* Exercise description *
Scan the data below and pick out the lines containing the word "from".

* Study material *

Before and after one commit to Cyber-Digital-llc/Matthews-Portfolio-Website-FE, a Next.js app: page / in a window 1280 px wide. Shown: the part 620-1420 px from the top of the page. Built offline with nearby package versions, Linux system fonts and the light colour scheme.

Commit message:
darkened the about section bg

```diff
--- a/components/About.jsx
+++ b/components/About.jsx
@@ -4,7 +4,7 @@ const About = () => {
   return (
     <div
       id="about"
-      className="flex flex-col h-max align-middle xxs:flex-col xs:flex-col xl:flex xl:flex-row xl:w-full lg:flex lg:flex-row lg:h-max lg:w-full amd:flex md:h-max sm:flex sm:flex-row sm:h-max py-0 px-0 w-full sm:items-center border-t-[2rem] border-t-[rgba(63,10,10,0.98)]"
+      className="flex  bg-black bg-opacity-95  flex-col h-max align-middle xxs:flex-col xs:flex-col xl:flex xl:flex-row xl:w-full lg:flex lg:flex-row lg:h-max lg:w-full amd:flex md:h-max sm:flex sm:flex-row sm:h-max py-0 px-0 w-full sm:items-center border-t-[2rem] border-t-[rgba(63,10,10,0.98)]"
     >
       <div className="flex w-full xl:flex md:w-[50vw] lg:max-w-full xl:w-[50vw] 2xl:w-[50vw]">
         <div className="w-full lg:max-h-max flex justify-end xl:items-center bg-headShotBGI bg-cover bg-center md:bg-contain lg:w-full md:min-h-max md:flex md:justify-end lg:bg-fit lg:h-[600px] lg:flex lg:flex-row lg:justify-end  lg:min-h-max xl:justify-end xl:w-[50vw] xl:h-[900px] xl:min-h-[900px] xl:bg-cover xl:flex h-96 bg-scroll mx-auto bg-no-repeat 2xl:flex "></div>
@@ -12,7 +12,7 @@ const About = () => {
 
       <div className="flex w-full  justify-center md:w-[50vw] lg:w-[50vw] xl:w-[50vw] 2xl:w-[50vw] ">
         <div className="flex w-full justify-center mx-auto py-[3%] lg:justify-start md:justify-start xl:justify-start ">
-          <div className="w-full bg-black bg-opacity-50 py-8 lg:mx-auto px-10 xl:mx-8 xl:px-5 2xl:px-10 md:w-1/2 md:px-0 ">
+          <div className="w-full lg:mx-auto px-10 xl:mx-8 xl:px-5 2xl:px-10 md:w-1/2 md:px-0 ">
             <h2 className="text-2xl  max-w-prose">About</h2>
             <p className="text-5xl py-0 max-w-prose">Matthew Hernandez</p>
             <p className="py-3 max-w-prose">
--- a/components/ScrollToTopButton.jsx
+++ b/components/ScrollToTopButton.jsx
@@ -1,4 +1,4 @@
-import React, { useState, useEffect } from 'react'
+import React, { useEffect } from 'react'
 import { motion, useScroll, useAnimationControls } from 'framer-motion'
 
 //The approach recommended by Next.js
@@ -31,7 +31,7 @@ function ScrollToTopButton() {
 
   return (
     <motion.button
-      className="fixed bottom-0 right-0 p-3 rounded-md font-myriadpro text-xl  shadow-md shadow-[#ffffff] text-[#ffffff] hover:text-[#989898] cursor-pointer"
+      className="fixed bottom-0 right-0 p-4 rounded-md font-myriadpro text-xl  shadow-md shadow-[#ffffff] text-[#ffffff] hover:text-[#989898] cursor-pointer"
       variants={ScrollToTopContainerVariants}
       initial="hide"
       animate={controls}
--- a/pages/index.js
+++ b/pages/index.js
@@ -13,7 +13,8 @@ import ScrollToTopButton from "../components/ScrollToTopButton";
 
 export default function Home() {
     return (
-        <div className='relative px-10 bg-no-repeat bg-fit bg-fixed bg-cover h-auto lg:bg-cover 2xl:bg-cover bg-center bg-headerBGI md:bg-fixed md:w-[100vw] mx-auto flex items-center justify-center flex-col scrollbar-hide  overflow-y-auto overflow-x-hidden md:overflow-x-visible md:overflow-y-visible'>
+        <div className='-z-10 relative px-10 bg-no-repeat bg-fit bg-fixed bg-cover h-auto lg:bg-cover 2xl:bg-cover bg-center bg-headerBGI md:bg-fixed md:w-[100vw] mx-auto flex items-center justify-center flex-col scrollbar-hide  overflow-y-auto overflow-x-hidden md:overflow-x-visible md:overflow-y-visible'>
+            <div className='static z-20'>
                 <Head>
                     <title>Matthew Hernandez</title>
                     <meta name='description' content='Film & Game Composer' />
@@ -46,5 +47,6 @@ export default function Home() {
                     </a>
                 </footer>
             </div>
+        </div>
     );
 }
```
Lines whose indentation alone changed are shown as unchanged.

* Output for this task *
Before and after one commit to Cyber-Digital-llc/Matthews-Portfolio-Website-FE, a Next.js app: page / in a window 1280 px wide. Shown: the part 620-1420 px from the top of the page. Built offline with nearby package versions, Linux system fonts and the light colour scheme.
-import React, { useState, useEffect } from 'react'
+import React, { useEffect } from 'react'
 import { motion, useScroll, useAnimationControls } from 'framer-motion'
@@ -13,7 +13,8 @@ import ScrollToTopButton from "../components/ScrollToTopButton";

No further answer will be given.